This may look easy enough - well actually it is, as long as you know a few basic facts. If you don't know what you're doing it can be quite easy to damage the crank or the pedal itself. So to get your pedals to work effectively and to stay tight enough for longer rides follow the few simple pointers below. Make sure both wheels are touching the floor to allow a greater friction as the pedal threads will probably be quite tight.
You're going to need:
- A 15mm Pedal Wrench (you can use normal wrenches but these have a longer handle for extra force and they usually fit better into small axle slots)
- Some Waterproof Grease (I usually use Finish Line Synthetic Grease or similar)

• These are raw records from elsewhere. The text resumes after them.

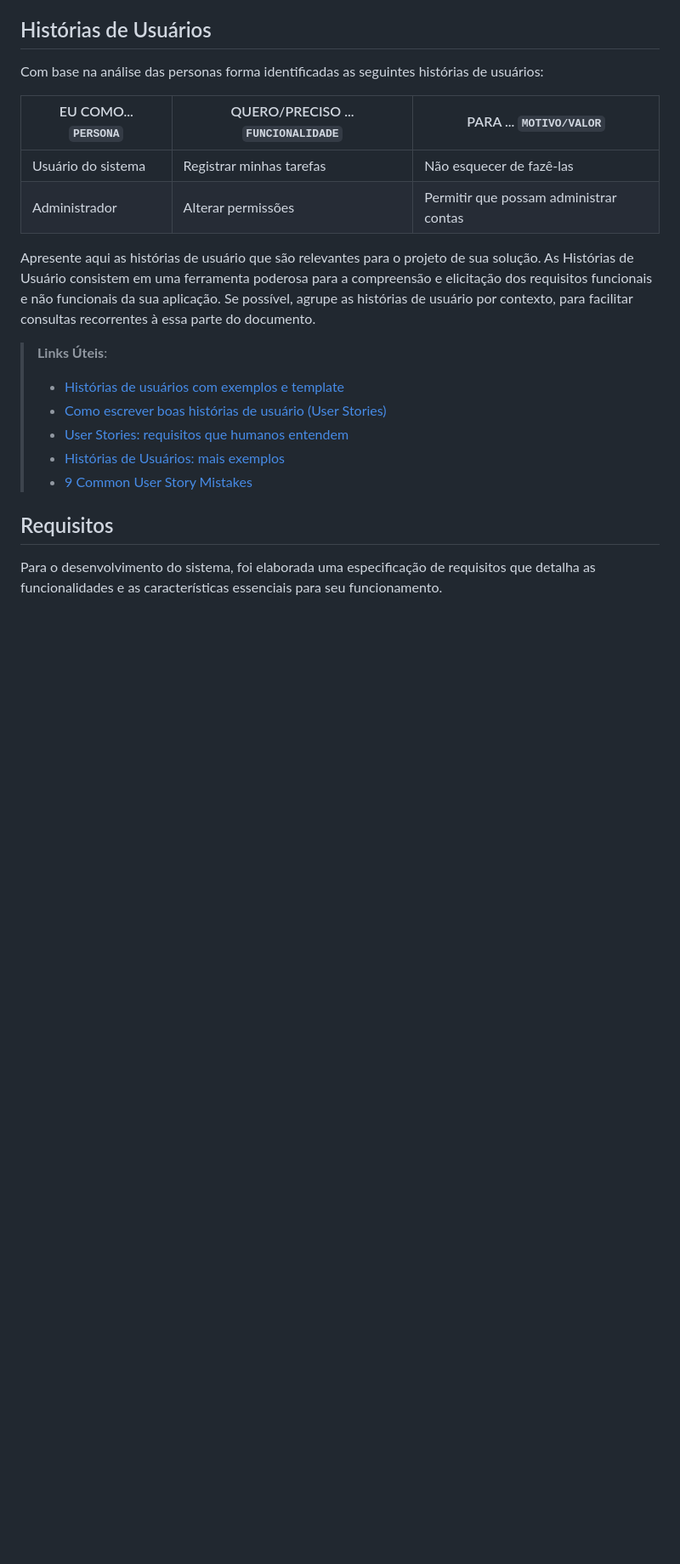
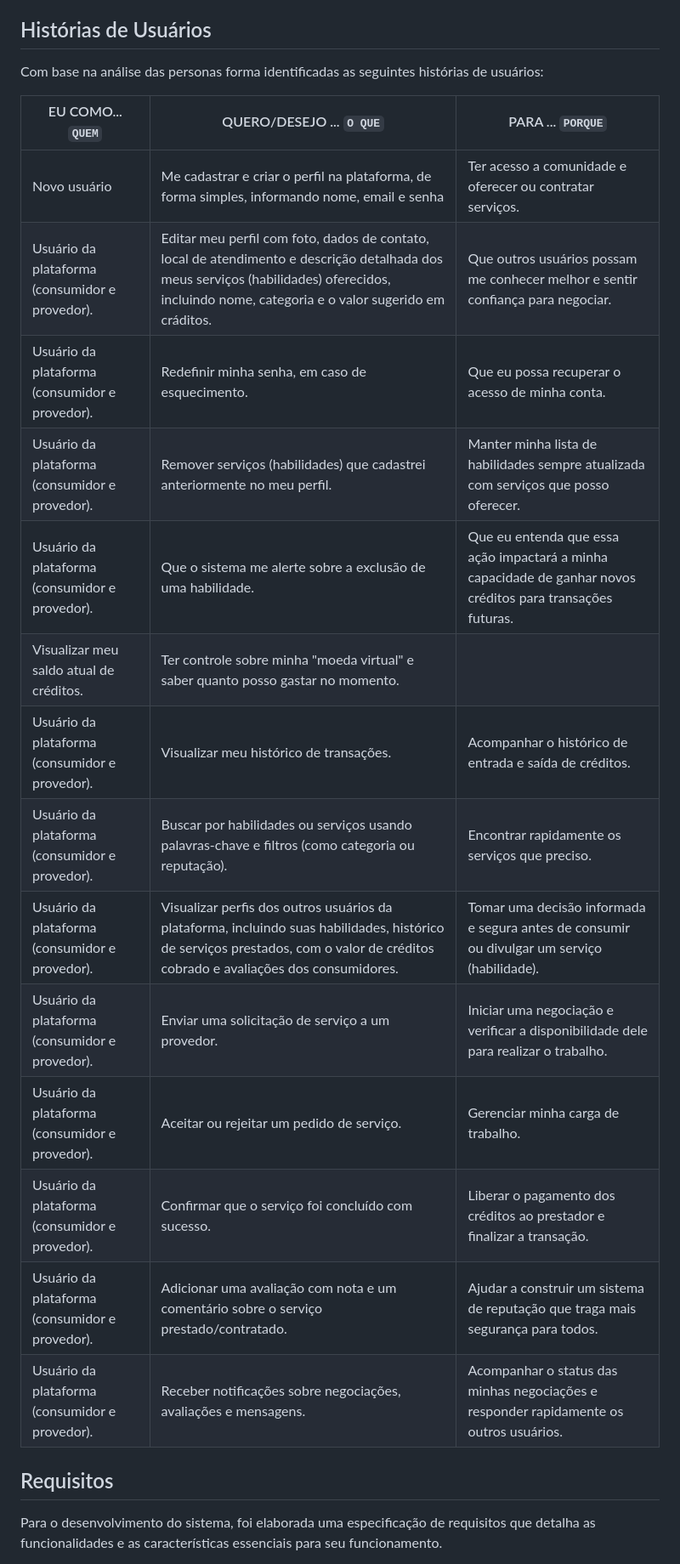
Before and after one commit to ICEI-PUC-Minas-PMV-SI/pmv-si-2025-2-pe1-t1-projtradeskills, a Markdown page: docs/especification.md, the part around the change. Shown at 85% size. Rendered like a GitHub page; blank space fills up the shorter version.

Commit message:
primeira parte de história de usuários

```diff
--- a/docs/especification.md
+++ b/docs/especification.md
@@ -29,19 +29,25 @@ João Silva tem 25 anos, é estudante universitário e para ajudar a cobrir part
 
 Com base na análise das personas forma identificadas as seguintes histórias de usuários:
 
-|EU COMO... `PERSONA`| QUERO/PRECISO ... `FUNCIONALIDADE` |PARA ... `MOTIVO/VALOR`                 |
-|--------------------|------------------------------------|----------------------------------------|
-|Usuário do sistema  | Registrar minhas tarefas           | Não esquecer de fazê-las               |
-|Administrador       | Alterar permissões                 | Permitir que possam administrar contas |
+|EU COMO... `QUEM`| QUERO/DESEJO ... `O QUE` |PARA ... `PORQUE`                 |
+|-----------------|--------------------------|----------------------------------|
+|Novo usuário | Me cadastrar e criar o perfil na plataforma, de forma simples, informando nome, email e senha| Ter acesso a comunidade e oferecer ou contratar serviços.|
+|Usuário da plataforma (consumidor e provedor). | Editar meu perfil com foto, dados de contato, local de atendimento e descrição detalhada dos meus serviços (habilidades) oferecidos, incluindo nome, categoria e o valor sugerido em cráditos. | Que outros usuários possam me conhecer melhor e sentir confiança para negociar.|
+|Usuário da plataforma (consumidor e provedor).| Redefinir minha senha, em caso de esquecimento. | Que eu possa recuperar o acesso de minha conta.|
+|Usuário da plataforma (consumidor e provedor).| Remover serviços (habilidades) que cadastrei anteriormente no meu perfil.| Manter minha lista de habilidades sempre atualizada com serviços que posso oferecer.|
+Usuário da plataforma (consumidor e provedor).| Que o sistema me alerte sobre a exclusão de uma habilidade.| Que eu entenda que essa ação impactará a minha capacidade de ganhar novos créditos para transações futuras.|
+| Visualizar meu saldo atual de créditos.| Ter controle sobre minha "moeda virtual" e saber quanto posso gastar no momento.|
+|Usuário da plataforma (consumidor e provedor).|Visualizar meu histórico de transações.|Acompanhar o histórico de entrada e saída de créditos.|
+|Usuário da plataforma (consumidor e provedor).| Buscar por habilidades ou serviços usando palavras-chave e filtros (como categoria ou reputação).|Encontrar rapidamente os serviços que preciso.|
+|Usuário da plataforma (consumidor e provedor).| Visualizar perfis dos outros usuários da plataforma, incluindo suas habilidades, histórico de serviços prestados, com o valor de créditos cobrado e avaliações dos consumidores.|Tomar uma decisão informada e segura antes de consumir ou divulgar um serviço (habilidade).|
+|Usuário da plataforma (consumidor e provedor).| Enviar uma solicitação de serviço a um provedor.| Iniciar uma negociação e verificar a disponibilidade dele para realizar o trabalho.|
+|Usuário da plataforma (consumidor e provedor).|Aceitar ou rejeitar um pedido de serviço.|Gerenciar minha carga de trabalho.|
+|Usuário da plataforma (consumidor e provedor).| Confirmar que o serviço foi concluído com sucesso.| Liberar o pagamento dos créditos ao prestador e finalizar a transação. |
+|Usuário da plataforma (consumidor e provedor).|Adicionar uma avaliação com nota e um comentário sobre o serviço prestado/contratado.| Ajudar a construir um sistema de reputação que traga mais segurança para todos.|
+|Usuário da plataforma (consumidor e provedor).|Receber notificações sobre negociações, avaliações e mensagens.| Acompanhar o status das minhas negociações e responder rapidamente os outros usuários.|
 
-Apresente aqui as histórias de usuário que são relevantes para o projeto de sua solução. As Histórias de Usuário consistem em uma ferramenta poderosa para a compreensão e elicitação dos requisitos funcionais e não funcionais da sua aplicação. Se possível, agrupe as histórias de usuário por contexto, para facilitar consultas recorrentes à essa parte do documento.
 
-> **Links Úteis**:
-> - [Histórias de usuários com exemplos e template](https://www.atlassian.com/br/agile/project-management/user-stories)
-> - [Como escrever boas histórias de usuário (User Stories)](https://medium.com/vertice/como-escrever-boas-users-stories-hist%C3%B3rias-de-usu%C3%A1rios-b29c75043fac)
-> - [User Stories: requisitos que humanos entendem](https://www.luiztools.com.br/post/user-stories-descricao-de-requisitos-que-humanos-entendem/)
-> - [Histórias de Usuários: mais exemplos](https://www.reqview.com/doc/user-stories-example.html)
-> - [9 Common User Story Mistakes](https://airfocus.com/blog/user-story-mistakes/)
+
 
 ## Requisitos
 
```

- Possibly some elbow grease
Removing Pedals: To loosen the pedals, position the wrench about 50 degrees away from the floor pointing between the saddle and rear wheel. Then for both pedals you need to turn the shafts towards the rear of the bike (the left pedal has an opposite direction thread is to prevent it from coming loose whilst riding), so counter-clockwise for the right pedal and clockwise for the left. Then simply unscrew the pedals until they come off.
Installing Pedals: Firstly it's advisable to give the crank thread a bit of a clean up to make sure there's no grit or dirt in there - just use a rag or clean paint brush. Apply a thin layer of waterproof grease to the pedal threads (this prevents them from seizing so you can replace them again in the future). Turn the wrench to the front of the bike for both sides, so so clockwise for the right pedal and counter-clockwise for the left.
Note: Some pedals don't have flats on the shaft, but instead an allen key bolt on the inside of the tread (on the opposite side). It's best to get yourself a set of long handled allen keys for this so you have a little more leverage. Just use the correct size allen key to remove/install the pedal remembering to turn them towards the back of your bike to remove and towards the front of your bike to install.